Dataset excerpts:
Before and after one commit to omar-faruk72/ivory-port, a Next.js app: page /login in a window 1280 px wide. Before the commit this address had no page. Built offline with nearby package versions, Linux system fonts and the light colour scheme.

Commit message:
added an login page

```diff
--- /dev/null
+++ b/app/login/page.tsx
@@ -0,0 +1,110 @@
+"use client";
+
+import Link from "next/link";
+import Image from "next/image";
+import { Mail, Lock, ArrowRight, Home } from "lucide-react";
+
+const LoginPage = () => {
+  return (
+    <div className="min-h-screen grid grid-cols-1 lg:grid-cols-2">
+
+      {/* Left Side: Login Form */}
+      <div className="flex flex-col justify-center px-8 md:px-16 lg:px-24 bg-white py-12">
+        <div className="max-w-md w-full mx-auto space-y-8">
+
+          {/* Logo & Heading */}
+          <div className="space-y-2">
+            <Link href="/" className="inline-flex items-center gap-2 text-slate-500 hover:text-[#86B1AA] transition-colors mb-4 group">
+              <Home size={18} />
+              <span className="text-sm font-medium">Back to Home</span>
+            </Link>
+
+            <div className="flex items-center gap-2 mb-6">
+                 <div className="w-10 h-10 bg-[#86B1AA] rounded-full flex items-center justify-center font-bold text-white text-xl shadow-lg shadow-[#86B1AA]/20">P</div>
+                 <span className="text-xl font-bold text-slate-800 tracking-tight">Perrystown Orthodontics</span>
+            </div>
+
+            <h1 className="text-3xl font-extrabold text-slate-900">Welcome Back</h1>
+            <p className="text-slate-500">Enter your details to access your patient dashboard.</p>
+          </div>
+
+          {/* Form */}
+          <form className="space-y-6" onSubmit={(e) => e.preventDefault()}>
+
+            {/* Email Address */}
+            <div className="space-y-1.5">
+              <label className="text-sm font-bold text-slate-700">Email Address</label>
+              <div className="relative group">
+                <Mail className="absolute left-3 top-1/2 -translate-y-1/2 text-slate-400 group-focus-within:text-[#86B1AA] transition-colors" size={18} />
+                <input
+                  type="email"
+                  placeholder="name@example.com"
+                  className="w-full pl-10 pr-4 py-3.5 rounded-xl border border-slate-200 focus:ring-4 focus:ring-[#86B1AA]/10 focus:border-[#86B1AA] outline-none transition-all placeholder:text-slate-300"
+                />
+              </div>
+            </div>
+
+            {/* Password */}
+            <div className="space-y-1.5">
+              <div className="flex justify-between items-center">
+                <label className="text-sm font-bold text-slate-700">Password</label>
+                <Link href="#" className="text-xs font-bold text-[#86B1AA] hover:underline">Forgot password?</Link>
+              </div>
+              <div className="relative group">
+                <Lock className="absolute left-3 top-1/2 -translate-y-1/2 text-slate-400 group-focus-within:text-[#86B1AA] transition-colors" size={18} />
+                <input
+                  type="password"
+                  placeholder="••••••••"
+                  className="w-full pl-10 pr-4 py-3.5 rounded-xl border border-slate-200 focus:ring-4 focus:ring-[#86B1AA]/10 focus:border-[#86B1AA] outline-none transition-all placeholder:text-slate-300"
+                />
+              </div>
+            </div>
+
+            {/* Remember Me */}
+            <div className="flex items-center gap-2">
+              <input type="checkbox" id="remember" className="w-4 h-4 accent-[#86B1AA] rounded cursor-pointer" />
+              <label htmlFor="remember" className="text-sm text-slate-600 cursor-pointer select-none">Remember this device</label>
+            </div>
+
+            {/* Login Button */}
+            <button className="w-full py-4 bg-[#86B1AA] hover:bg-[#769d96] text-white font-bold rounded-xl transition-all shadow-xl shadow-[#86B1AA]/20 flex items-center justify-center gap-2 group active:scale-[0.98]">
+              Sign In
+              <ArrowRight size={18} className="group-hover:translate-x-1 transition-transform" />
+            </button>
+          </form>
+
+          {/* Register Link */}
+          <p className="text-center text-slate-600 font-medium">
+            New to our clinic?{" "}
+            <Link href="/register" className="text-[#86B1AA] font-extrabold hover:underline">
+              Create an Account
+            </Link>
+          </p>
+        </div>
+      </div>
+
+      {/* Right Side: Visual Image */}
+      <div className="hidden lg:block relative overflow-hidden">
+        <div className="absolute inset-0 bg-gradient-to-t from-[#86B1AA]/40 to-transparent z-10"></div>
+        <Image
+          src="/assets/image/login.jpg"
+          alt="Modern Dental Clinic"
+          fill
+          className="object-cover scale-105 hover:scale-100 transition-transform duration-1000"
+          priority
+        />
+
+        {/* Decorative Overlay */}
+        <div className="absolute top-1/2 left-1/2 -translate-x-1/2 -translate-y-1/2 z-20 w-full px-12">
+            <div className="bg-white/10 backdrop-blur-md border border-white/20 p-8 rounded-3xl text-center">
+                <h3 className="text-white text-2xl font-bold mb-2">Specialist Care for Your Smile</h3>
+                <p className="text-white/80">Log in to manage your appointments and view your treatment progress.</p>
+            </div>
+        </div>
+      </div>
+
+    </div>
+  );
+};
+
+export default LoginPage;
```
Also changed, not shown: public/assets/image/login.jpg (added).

■ Exercise details
Restate the full data above, keeping each word intact.

■ Result of this task
Before and after one commit to omar-faruk72/ivory-port, a Next.js app: page /login in a window 1280 px wide. Before the commit this address had no page. Built offline with nearby package versions, Linux system fonts and the light colour scheme.

Commit message:
added an login page

```diff
--- /dev/null
+++ b/app/login/page.tsx
@@ -0,0 +1,110 @@
+"use client";
+
+import Link from "next/link";
+import Image from "next/image";
+import { Mail, Lock, ArrowRight, Home } from "lucide-react";
+
+const LoginPage = () => {
+  return (
+    <div className="min-h-screen grid grid-cols-1 lg:grid-cols-2">
+
+      {/* Left Side: Login Form */}
+      <div className="flex flex-col justify-center px-8 md:px-16 lg:px-24 bg-white py-12">
+        <div className="max-w-md w-full mx-auto space-y-8">
+
+          {/* Logo & Heading */}
+          <div className="space-y-2">
+            <Link href="/" className="inline-flex items-center gap-2 text-slate-500 hover:text-[#86B1AA] transition-colors mb-4 group">
+              <Home size={18} />
+              <span className="text-sm font-medium">Back to Home</span>
+            </Link>
+
+            <div className="flex items-center gap-2 mb-6">
+                 <div className="w-10 h-10 bg-[#86B1AA] rounded-full flex items-center justify-center font-bold text-white text-xl shadow-lg shadow-[#86B1AA]/20">P</div>
+                 <span className="text-xl font-bold text-slate-800 tracking-tight">Perrystown Orthodontics</span>
+            </div>
+
+            <h1 className="text-3xl font-extrabold text-slate-900">Welcome Back</h1>
+            <p className="text-slate-500">Enter your details to access your patient dashboard.</p>
+          </div>
+
+          {/* Form */}
+          <form className="space-y-6" onSubmit={(e) => e.preventDefault()}>
+
+            {/* Email Address */}
+            <div className="space-y-1.5">
+              <label className="text-sm font-bold text-slate-700">Email Address</label>
+              <div className="relative group">
+                <Mail className="absolute left-3 top-1/2 -translate-y-1/2 text-slate-400 group-focus-within:text-[#86B1AA] transition-colors" size={18} />
+                <input
+                  type="email"
+                  placeholder="name@example.com"
+                  className="w-full pl-10 pr-4 py-3.5 rounded-xl border border-slate-200 focus:ring-4 focus:ring-[#86B1AA]/10 focus:border-[#86B1AA] outline-none transition-all placeholder:text-slate-300"
+                />
+              </div>
+            </div>
+
+            {/* Password */}
+            <div className="space-y-1.5">
+              <div className="flex justify-between items-center">
+                <label className="text-sm font-bold text-slate-700">Password</label>
+                <Link href="#" className="text-xs font-bold text-[#86B1AA] hover:underline">Forgot password?</Link>
+              </div>
+              <div className="relative group">
+                <Lock className="absolute left-3 top-1/2 -translate-y-1/2 text-slate-400 group-focus-within:text-[#86B1AA] transition-colors" size={18} />
+                <input
+                  type="password"
+                  placeholder="••••••••"
+                  className="w-full pl-10 pr-4 py-3.5 rounded-xl border border-slate-200 focus:ring-4 focus:ring-[#86B1AA]/10 focus:border-[#86B1AA] outline-none transition-all placeholder:text-slate-300"
+                />
+              </div>
+            </div>
+
+            {/* Remember Me */}
+            <div className="flex items-center gap-2">
+              <input type="checkbox" id="remember" className="w-4 h-4 accent-[#86B1AA] rounded cursor-pointer" />
+              <label htmlFor="remember" className="text-sm text-slate-600 cursor-pointer select-none">Remember this device</label>
+            </div>
+
+            {/* Login Button */}
+            <button className="w-full py-4 bg-[#86B1AA] hover:bg-[#769d96] text-white font-bold rounded-xl transition-all shadow-xl shadow-[#86B1AA]/20 flex items-center justify-center gap-2 group active:scale-[0.98]">
+              Sign In
+              <ArrowRight size={18} className="group-hover:translate-x-1 transition-transform" />
+            </button>
+          </form>
+
+          {/* Register Link */}
+          <p className="text-center text-slate-600 font-medium">
+            New to our clinic?{" "}
+            <Link href="/register" className="text-[#86B1AA] font-extrabold hover:underline">
+              Create an Account
+            </Link>
+          </p>
+        </div>
+      </div>
+
+      {/* Right Side: Visual Image */}
+      <div className="hidden lg:block relative overflow-hidden">
+        <div className="absolute inset-0 bg-gradient-to-t from-[#86B1AA]/40 to-transparent z-10"></div>
+        <Image
+          src="/assets/image/login.jpg"
+          alt="Modern Dental Clinic"
+          fill
+          className="object-cover scale-105 hover:scale-100 transition-transform duration-1000"
+          priority
+        />
+
+        {/* Decorative Overlay */}
+        <div className="absolute top-1/2 left-1/2 -translate-x-1/2 -translate-y-1/2 z-20 w-full px-12">
+            <div className="bg-white/10 backdrop-blur-md border border-white/20 p-8 rounded-3xl text-center">
+                <h3 className="text-white text-2xl font-bold mb-2">Specialist Care for Your Smile</h3>
+                <p className="text-white/80">Log in to manage your appointments and view your treatment progress.</p>
+            </div>
+        </div>
+      </div>
+
+    </div>
+  );
+};
+
+export default LoginPage;
```
Also changed, not shown: public/assets/image/login.jpg (added).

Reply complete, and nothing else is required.